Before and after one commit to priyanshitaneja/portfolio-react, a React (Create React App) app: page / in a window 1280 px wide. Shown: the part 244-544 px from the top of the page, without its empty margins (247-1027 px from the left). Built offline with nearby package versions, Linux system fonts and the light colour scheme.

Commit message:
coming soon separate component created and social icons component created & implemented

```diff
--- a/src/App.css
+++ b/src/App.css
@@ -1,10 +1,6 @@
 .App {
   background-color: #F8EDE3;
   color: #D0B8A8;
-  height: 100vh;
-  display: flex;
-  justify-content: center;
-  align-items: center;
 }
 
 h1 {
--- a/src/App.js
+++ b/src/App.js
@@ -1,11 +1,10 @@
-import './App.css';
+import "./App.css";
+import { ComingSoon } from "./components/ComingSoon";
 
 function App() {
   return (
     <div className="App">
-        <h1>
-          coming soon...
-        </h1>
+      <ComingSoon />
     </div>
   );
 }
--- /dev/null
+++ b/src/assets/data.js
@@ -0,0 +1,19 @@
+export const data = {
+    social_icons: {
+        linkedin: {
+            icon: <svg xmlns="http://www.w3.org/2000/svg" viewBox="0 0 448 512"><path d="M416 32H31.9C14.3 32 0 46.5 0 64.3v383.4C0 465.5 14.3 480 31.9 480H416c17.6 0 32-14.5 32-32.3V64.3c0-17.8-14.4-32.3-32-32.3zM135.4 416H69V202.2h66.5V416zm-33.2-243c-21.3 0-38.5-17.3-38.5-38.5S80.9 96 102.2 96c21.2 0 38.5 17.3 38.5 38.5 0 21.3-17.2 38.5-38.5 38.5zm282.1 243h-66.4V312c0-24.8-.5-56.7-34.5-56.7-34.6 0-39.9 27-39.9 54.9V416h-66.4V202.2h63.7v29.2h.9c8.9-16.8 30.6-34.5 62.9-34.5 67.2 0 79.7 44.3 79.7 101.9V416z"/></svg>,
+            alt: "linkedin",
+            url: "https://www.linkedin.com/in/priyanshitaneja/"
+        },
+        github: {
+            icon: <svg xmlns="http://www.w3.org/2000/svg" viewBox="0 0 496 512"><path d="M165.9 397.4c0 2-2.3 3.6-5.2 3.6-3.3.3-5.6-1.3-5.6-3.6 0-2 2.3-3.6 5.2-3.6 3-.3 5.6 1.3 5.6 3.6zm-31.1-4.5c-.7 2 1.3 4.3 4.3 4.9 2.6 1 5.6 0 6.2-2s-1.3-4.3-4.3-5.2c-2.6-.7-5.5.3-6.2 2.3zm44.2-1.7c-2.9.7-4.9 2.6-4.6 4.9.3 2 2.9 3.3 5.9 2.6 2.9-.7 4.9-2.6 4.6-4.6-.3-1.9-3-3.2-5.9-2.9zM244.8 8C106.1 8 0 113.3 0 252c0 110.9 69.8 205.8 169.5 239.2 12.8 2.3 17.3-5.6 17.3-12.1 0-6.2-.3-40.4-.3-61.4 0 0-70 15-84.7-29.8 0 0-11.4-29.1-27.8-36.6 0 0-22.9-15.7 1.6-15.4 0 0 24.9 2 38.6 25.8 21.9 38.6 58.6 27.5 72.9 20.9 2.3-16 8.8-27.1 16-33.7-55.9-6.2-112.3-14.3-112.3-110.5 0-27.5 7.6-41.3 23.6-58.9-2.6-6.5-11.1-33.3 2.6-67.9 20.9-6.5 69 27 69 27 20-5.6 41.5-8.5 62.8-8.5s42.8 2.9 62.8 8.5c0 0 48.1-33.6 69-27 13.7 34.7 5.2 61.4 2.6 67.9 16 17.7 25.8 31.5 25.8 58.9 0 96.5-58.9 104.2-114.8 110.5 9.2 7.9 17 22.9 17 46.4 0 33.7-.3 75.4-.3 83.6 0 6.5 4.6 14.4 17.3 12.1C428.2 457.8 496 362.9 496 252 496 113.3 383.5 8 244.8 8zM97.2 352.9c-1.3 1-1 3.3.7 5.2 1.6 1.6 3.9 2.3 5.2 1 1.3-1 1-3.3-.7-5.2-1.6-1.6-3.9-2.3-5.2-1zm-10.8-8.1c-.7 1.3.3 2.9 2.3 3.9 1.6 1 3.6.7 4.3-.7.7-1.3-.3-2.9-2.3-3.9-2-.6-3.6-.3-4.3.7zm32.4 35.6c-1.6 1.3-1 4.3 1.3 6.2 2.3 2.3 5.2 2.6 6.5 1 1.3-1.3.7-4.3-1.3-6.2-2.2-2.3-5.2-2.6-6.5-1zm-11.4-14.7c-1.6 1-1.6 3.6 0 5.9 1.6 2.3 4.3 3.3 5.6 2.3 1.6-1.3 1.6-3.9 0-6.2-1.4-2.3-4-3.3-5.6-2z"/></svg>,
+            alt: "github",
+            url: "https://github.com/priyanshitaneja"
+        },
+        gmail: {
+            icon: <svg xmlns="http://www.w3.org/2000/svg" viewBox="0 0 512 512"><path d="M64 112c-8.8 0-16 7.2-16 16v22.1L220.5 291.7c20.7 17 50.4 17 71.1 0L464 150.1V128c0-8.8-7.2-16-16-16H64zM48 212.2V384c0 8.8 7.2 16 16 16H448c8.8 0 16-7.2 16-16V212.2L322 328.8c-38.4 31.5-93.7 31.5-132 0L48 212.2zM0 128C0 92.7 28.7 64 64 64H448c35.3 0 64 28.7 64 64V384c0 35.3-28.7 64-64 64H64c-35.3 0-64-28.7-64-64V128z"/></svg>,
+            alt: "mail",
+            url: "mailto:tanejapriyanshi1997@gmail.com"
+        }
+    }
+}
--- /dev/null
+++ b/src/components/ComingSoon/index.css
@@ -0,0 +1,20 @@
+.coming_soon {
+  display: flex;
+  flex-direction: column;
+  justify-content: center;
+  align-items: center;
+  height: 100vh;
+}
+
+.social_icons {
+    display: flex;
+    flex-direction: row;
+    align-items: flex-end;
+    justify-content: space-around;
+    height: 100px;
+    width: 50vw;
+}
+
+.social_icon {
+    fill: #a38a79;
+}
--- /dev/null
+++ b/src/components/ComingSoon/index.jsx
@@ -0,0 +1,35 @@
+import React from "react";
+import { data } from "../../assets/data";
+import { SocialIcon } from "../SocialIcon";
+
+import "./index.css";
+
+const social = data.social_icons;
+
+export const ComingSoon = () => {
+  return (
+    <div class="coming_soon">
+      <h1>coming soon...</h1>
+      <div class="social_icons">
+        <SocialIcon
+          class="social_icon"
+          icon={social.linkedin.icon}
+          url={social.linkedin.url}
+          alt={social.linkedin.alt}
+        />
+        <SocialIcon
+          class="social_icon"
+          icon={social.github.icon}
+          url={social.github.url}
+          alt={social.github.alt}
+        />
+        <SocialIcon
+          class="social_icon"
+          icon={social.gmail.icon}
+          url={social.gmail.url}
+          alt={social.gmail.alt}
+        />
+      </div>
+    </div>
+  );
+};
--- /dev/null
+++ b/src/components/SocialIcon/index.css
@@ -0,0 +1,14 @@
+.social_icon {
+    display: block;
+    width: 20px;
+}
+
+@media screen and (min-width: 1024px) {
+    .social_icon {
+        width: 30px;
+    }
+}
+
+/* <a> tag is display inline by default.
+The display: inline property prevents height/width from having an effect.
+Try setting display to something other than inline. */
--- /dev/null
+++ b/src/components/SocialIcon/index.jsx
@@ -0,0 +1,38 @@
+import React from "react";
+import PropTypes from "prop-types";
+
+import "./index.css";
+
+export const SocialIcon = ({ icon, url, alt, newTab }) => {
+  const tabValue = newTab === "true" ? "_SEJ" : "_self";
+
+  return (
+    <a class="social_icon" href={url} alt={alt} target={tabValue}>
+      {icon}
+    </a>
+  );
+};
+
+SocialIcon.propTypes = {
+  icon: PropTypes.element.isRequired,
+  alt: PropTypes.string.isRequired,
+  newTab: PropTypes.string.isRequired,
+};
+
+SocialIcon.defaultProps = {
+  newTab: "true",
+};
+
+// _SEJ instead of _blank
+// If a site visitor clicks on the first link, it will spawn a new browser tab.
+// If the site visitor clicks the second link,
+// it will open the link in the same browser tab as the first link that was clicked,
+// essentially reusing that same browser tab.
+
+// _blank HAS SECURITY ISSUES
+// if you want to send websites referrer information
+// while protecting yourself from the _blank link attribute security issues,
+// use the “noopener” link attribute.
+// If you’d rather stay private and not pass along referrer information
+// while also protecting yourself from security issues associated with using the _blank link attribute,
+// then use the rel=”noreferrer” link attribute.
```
******
▶ **WHAT YOU ARE ASKED TO DO**: If a line in the records above contains the string "with", copy that line out.

▶ **OUTPUT**:
Before and after one commit to priyanshitaneja/portfolio-react, a React (Create React App) app: page / in a window 1280 px wide. Shown: the part 244-544 px from the top of the page, without its empty margins (247-1027 px from the left). Built offline with nearby package versions, Linux system fonts and the light colour scheme.
+// while also protecting yourself from security issues associated with using the _blank link attribute,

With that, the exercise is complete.